At dinner last week, the conversation got onto the books that impacted ones thinking or philosophy. Fountainhead by Ayn Rand was a book that I read at the age of 15; it has stayed with me ever since. I was surprised (because it is a heavy read) that one of the other guests had a similar experience.
The philosophy of Fountainhead is individualism. It says: think for yourself, draw your own conclusions, choose your own values and live by your own standards. It celebrates the heroism of the “men who took first steps down new roads armed with nothing but their own vision.”
The novel suggests that the few who lead truly “first-hand” lives of independent judgment are the source (the fountainhead) of all creative achievement. The primary example of this is the novel’s hero Howard Roark, who does not seek popularity or prestige, but does his work in architecture according to his own standards and style — he thinks for himself, judges for himself and makes decisions based solely on his own thinking and judgment.

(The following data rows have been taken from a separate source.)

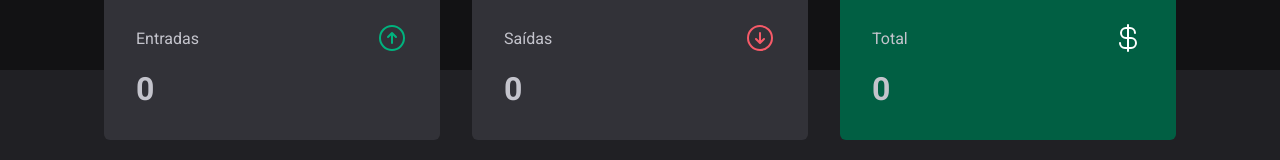
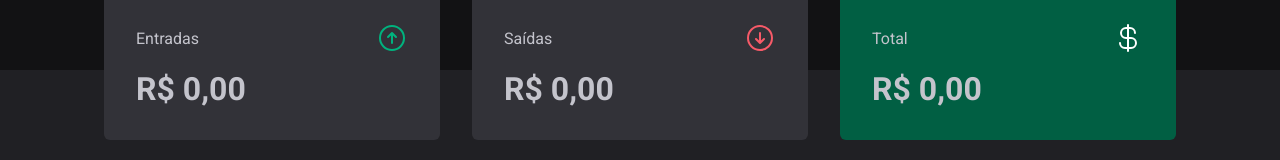
Before and after one commit to GersonDantas/dity-money, a React (Vite) app: page / in a window 1280 px wide. Shown: the part 140-300 px from the top of the page. Built offline with nearby package versions, Linux system fonts and the light colour scheme; no server answers.

Commit message:
feat: add price and date formatting to transactions

```diff
--- a/src/components/Summary/index.tsx
+++ b/src/components/Summary/index.tsx
@@ -3,6 +3,7 @@ import { ArrowCircleUp, ArrowCircleDown, CurrencyDollar } from '@phosphor-icons/
 import { SummaryContainer, SummaryCard } from './styles';
 import { TransactionsContext } from '../../contexts/TransactionsContext/context';
 import { useContext } from 'react';
+import { priceFormatter } from '../../utils/formatter';
 
 export function Summary () {
   const { transactions } = useContext(TransactionsContext)
@@ -27,7 +28,7 @@ export function Summary () {
           <ArrowCircleUp size={32} color="#00b37e" />
         </header>
 
-        <strong>{summary.income}</strong>
+        <strong>{priceFormatter.format(summary.income)}</strong>
       </SummaryCard>
 
       <SummaryCard>
@@ -36,7 +37,7 @@ export function Summary () {
           <ArrowCircleDown size={32} color="#f75a68" />
         </header>
 
-        <strong>{summary.outcome}</strong>
+        <strong>{priceFormatter.format(summary.outcome)}</strong>
       </SummaryCard>
 
       <SummaryCard variant="green">
@@ -45,7 +46,7 @@ export function Summary () {
           <CurrencyDollar size={32} color="#fff" />
         </header>
 
-        <strong>{summary.total}</strong>
+        <strong>{priceFormatter.format(summary.total)}</strong>
       </SummaryCard>
     </SummaryContainer>
   )
--- a/src/pages/Transactions/index.tsx
+++ b/src/pages/Transactions/index.tsx
@@ -5,6 +5,7 @@ import { TransactionsContainer } from './styles';
 import { SearchForm } from './components/SearchForm';
 import { useContext } from "react";
 import { TransactionsContext } from '../../contexts/TransactionsContext/context';
+import { dateFormatter, priceFormatter } from '../../utils/formatter';
 
 
 export function Transactions () {
@@ -24,11 +25,13 @@ export function Transactions () {
                 <td width="50%">{transaction.description}</td>
               <td>
                 <PriceHighlight variant={transaction.type}>
-                  {transaction.type === 'income' ? 'R$ 12.000,00' : 'R$ 1.100,00'}
+                    {transaction.type === 'income' ?
+                      priceFormatter.format(transaction.price) :
+                      '- ' + priceFormatter.format(transaction.price)}
                 </PriceHighlight>
               </td>
               <td>{transaction.category}</td>
-                <td>{transaction.createdAt}</td>
+                <td>{dateFormatter.format(new Date(transaction.createdAt))}</td>
               </tr>
             ))}
           </tbody>
--- /dev/null
+++ b/src/utils/formatter.ts
@@ -0,0 +1,6 @@
+export const dateFormatter = new Intl.DateTimeFormat('pt-BR')
+
+export const priceFormatter = new Intl.NumberFormat('pt-BR', {
+  style: 'currency',
+  currency: 'BRL',
+})
```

Independent judgement does not mean one does not work with or learn from others. Roark takes from the architect he most admires and some of his teachers at school; but not by passively accepting their ideas on authority.
Rather than lead a “first hand life”, the novel suggests that most people live “second-hand lives.” These “second-handers” all exhibit a basic dependence on others, whether in the form of seeking social approval as the measure of their own worth, or of following the opinions of others as authoritative, or of trying to dominate others in a quest for power.
In the novel, Peter Keating is the primary example of this: he pursues architecture, even though he loves painting, because his mother thinks it would be more socially acceptable; and he abandons the woman he truly loves in order to marry one who is more widely admired by society and who would increase his standing in the world.
In the end, we see that Roark is the one who is truly happy with his life and his accomplishments, whereas Keating, who abandoned everything he loved to conform to society, is miserable. Sadly, this is a common phenomenon in real life!
There have been many criticisms of Individualism as being selfish. Perhaps because I read this at an age when I was starting to explore or find my place in the world, I didn’t see it that way. To me it is about being authentic; it is about thinking for yourself; it is about doing the right thing even when forces are against you and it is about pursuing one’s dreams.
One final thought; Individualism, the pursuit of one’s dream cannot come at the expense of others. The following quote is relevant:
“He who, in pursuit of his own happiness, hurts others that are also seeking happiness, will not find it, either in this world or the next.” –Buddha
So, at the ripe old age of 15, Fountainhead had a major impact on my views and outlook and it has stayed with me ever since.
On the mat…
How does one apply this to their yoga practise?
Yoga takes place in a class setting with the potential to socialise before and after, and even be part of a community. At the same time, one must remember that the practice is your own: although it may be a challenge, you are not obliged to do anything you’re not comfortable with – you are specifically encouraged NOT to compare yourself with your classmates.
A simple example is to recognise that each of us is unique and different; my body’s interpretation and execution of a triangle pose will not be the same as someone else’s. Does that mean I should not pursue my own perfection? I think the answer is clear, everyone’s journey is personal and yoga encourages us to find our own truth by developing self-awareness beyond the physical, through self-study.
In this regard the nyama (virtuous observance) of Svadhyaya (self study) comes to mind. Happiness is our nature and it is not wrong to desire it; what is wrong is seeking it outside when it is inside. To tap into the well spring of happiness that lies within each of us, try dedicating yourself to Svadhyaya, the art of self study, of looking within and asking the eternal question: Who am I?
See you on the mat.